How providers mitigate risk and demonstrate the effectiveness of their systems is underpinned by having a sufficient, committed and high-quality workforce.  

So, where do providers start? Think about the 3 C’s.

  • Competency – Qualitative analysis of workforce competencies is important to ensure you are building a workforce that can support compliance to the Quality Standards and have the training required to build and reinforce these competencies. 
  • Culture – Equally important is the need to talk to your most important asset – your people. How do your staff feel about working within your organisation? Are they well trained and do they have a manageable workload? 
  • Consumers – What do your consumers think? Understanding your consumers perspective of the care and services your organisation provides and acting on the feedback provided assists in making informed decisions that are reflective of the ever-changing needs and expectations of your consumers. 

All providers will be at different stages of embedding workforce training, consumer outcomes and feedback and governance into their daily operations and responsibility structures.  

Support is always available by partnering with independent experts to undertake key risk audits and data analysis.
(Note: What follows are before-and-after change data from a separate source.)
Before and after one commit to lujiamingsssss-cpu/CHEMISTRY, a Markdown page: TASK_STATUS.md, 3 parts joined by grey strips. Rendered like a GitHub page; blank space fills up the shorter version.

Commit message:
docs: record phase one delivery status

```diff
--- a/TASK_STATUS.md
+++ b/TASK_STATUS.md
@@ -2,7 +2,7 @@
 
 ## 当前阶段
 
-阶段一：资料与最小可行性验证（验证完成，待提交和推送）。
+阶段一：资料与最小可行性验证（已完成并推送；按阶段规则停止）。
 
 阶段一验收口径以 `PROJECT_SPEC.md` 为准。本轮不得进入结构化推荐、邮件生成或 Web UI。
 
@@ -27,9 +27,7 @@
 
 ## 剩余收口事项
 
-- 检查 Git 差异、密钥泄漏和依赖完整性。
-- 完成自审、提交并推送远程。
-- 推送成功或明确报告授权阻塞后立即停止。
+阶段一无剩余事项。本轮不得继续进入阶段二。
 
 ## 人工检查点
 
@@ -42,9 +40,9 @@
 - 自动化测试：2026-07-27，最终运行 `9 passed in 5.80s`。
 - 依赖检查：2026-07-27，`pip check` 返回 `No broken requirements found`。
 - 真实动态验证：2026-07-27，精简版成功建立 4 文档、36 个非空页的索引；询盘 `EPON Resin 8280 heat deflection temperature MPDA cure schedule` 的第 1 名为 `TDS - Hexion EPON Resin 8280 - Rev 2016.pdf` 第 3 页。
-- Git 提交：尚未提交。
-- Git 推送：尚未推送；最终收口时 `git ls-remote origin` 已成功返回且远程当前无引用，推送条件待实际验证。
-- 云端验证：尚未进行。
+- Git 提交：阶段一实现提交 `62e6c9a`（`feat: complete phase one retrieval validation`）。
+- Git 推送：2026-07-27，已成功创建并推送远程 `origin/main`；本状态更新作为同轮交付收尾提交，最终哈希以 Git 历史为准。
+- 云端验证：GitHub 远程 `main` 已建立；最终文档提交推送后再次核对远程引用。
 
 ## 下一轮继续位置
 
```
The addition of wider industry views to your own organisational experience should be seen as an essential component in the development of well-integrated compliance systems.  

Ready to improve your organisational compliance?